It’s the difference between saying, “Are you OK?” which begs for a quick yes-or-no answer that closes off any further conversation, and saying, “How are you doing now?” which invites much more. Good listeners also read body language and are sensitive to other nonverbal cues. When they get mixed or confusing messages, they aren’t afraid to ask questions to clarify.

More importantly, good listeners give you the feeling that, at least for the moment, there is nothing they’d rather be doing. They raise other people’s self-esteem by being interested and showing it. Even when they say very little, they are usually thought of as superb communicators.

We know how it feels to have someone’s undivided attention, that elevation of spirit and esteem. It’s a great feeling, and one that needs to be shared with others. So, how good of a communicator are you? ~The Pacific Institute

4. Columbia Gorge Genealogical Society Annual Cultural Brunch, Nov. 10

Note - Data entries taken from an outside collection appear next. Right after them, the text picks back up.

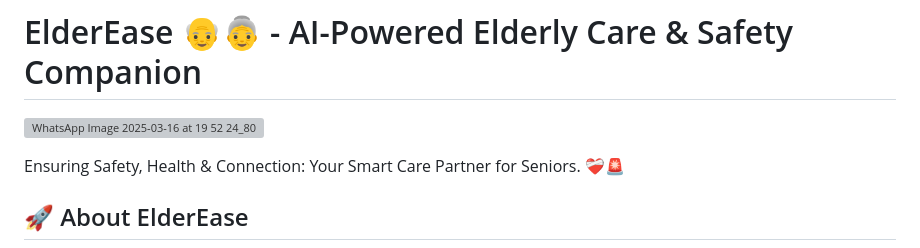
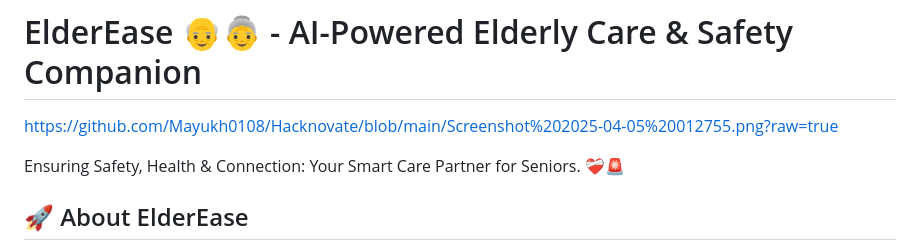
Before and after one commit to Mayukh0108/Hacknovate, a Markdown page: README.md, the part around the change. Drawn GitHub-style; grey boxes are pictures that could not be loaded.

```diff
--- a/README.md
+++ b/README.md
@@ -3,7 +3,7 @@
 
 # ElderEase 👴👵 - AI-Powered Elderly Care & Safety Companion
 
-![WhatsApp Image 2025-03-16 at 19 52 24_809ec779](https://github.com/user-attachments/assets/7287a1ad-ca32-4710-b317-49f5a5f5cf5a)
+https://github.com/Mayukh0108/Hacknovate/blob/main/Screenshot%202025-04-05%20012755.png?raw=true
 
 
 Ensuring Safety, Health & Connection: Your Smart Care Partner for Seniors. ❤️‍🩹🚨
```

Columbia Gorge Genealogical Society Annual Cultural Brunch

Bring a dish – Share a heritage!

November 10, 2018 – 10:30am

Columbia Gorge Discovery Center

Downstairs Classroom

5. Sherman County Senior & Community Center November Meal Menu

Sherman County Senior & Community Center Meal Menu – November 2018

We serve lunch at 12:00, noon sharp.  First come, first served.

If you have a group of 2 or more, please let the Kitchen staff know at  541-565-3191 the day before to ensure that we make enough food to serve!

MEAL PRICING: Under 60 Yrs. Is $7.00 ~ 60 Yrs. & Up $4.00 suggested donation!

Monday Tuesday Wednesday Thursday Friday


1 2
Beef Stew Hot Turkey Sandwich
Biscuits Mashed Potatoes & Gravy
Salad & Fruit Veggies, Salad & Dessert
5 6 7 8 9
Fish Soft Tacos Meatloaf Chili Chicken & Noodles
Hash Brown Casserole Refried Beans Mashed Potatoes & Gravy Cornbread Veggies
Salad & Dessert Salad & Fruit Veggies, Salad & Dessert Salad & Fruit Salad & Dessert
12 13 14 15 16 Thanksgiving Lunch
CLOSED Sweet & Sassy Chicken Oven Fried Chicken Baked Potato Bar Roasted Turkey
FOR Rice Pilaf & Veggies Mashed Potatoes & Gravy Chili, Cheese, Onions Mashed Potatoes & Gravy
VETERAN’S DAY Salad & Fruit Veggies, Salad & Dessert Salad & Fruit Rolls, Veggies & Pie
19 20 PIE BAKE SALE!! 21 22 23
Sweet & Sour Meatballs Chicken Fried Rice Chicken Fried Steak CLOSED CLOSED
Rice Pilaf & Veggies Muffins & Veggies Mashed Potatoes & Gravy FOR FOR
Salad & Dessert Salad & Fruit Veggies, Salad & Dessert THANKSGIVING THANKSGIVING
26 27 28 29 30
Cheese-burgers Lasagna Hamburger Gravy over Turkey Tetrazzini Chicken Teriyaki
Potato Wedges Veggies Mashed Potatoes Veggies & Salad Rice Pilaf
Salad & Dessert Salad & Fruit Veggies, Salad & Dessert Fruit Veggies, Salad & Dessert

MENU SUBJECT TO CHANGE DUE TO AVAILABILITY — ATTENTION:  For those who have food allergies, be aware that a large variety of food is prepared in the kitchen.  Therefore, meals may be prepared with ingredients and food service equipment may come in contact with ingredients to which you may have an allergic reaction, such as nuts.

6. Links: Things to Think About & Things to Do

bird.owl3FACT CHECK: President Trump’s False Claims On Migrant Caravan, Tax Cuts

Young Angry Men & Gangbangers March Towards U.S. Yelling “Vamos Para Allá Trump!”

Opinion. No, civility isn’t optional

Wasco Facility Hosts Job Fair